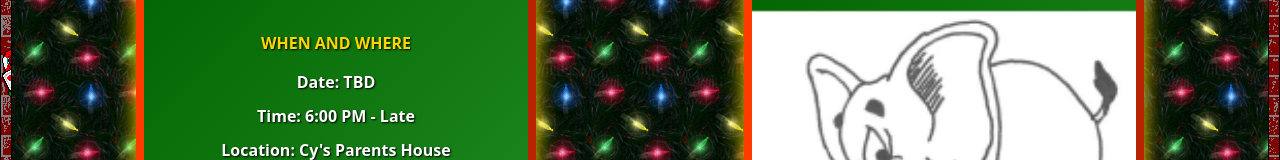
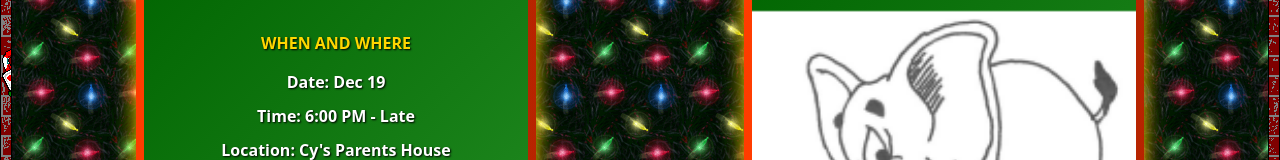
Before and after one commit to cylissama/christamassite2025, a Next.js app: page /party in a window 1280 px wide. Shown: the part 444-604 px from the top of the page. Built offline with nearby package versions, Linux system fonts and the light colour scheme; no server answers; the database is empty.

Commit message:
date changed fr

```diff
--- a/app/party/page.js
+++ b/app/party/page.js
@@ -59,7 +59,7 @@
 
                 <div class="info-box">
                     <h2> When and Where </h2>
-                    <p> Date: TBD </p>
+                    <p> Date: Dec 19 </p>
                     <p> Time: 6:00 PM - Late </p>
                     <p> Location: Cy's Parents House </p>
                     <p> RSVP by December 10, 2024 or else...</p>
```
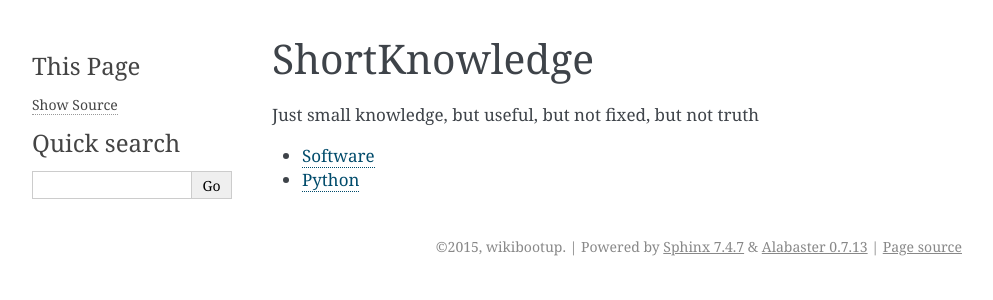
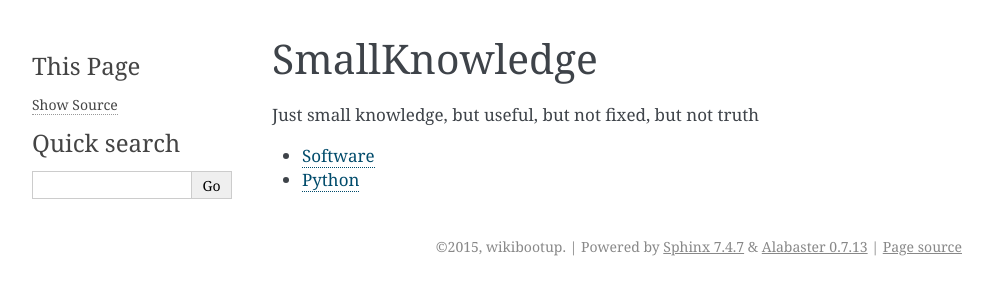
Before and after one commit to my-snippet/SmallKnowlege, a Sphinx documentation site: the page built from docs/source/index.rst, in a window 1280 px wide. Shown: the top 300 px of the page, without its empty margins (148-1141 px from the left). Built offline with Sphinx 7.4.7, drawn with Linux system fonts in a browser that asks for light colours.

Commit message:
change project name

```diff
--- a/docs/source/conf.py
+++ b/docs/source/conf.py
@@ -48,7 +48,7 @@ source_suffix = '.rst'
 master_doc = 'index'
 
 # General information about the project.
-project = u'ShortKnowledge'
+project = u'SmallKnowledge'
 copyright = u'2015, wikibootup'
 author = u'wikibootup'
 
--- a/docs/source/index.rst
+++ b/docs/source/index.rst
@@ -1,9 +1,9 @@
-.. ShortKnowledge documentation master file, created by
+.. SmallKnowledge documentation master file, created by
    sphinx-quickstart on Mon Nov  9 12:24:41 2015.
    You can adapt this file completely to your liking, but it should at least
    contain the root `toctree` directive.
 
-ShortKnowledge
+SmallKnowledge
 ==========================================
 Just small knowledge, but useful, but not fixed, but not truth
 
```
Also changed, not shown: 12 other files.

=-=-=

What you will do: Filter the records for the word "docs" and show every line that has it.

Result of the task:
Before and after one commit to my-snippet/SmallKnowlege, a Sphinx documentation site: the page built from docs/source/index.rst, in a window 1280 px wide. Shown: the top 300 px of the page, without its empty margins (148-1141 px from the left). Built offline with Sphinx 7.4.7, drawn with Linux system fonts in a browser that asks for light colours.
--- a/docs/source/conf.py
+++ b/docs/source/conf.py
--- a/docs/source/index.rst
+++ b/docs/source/index.rst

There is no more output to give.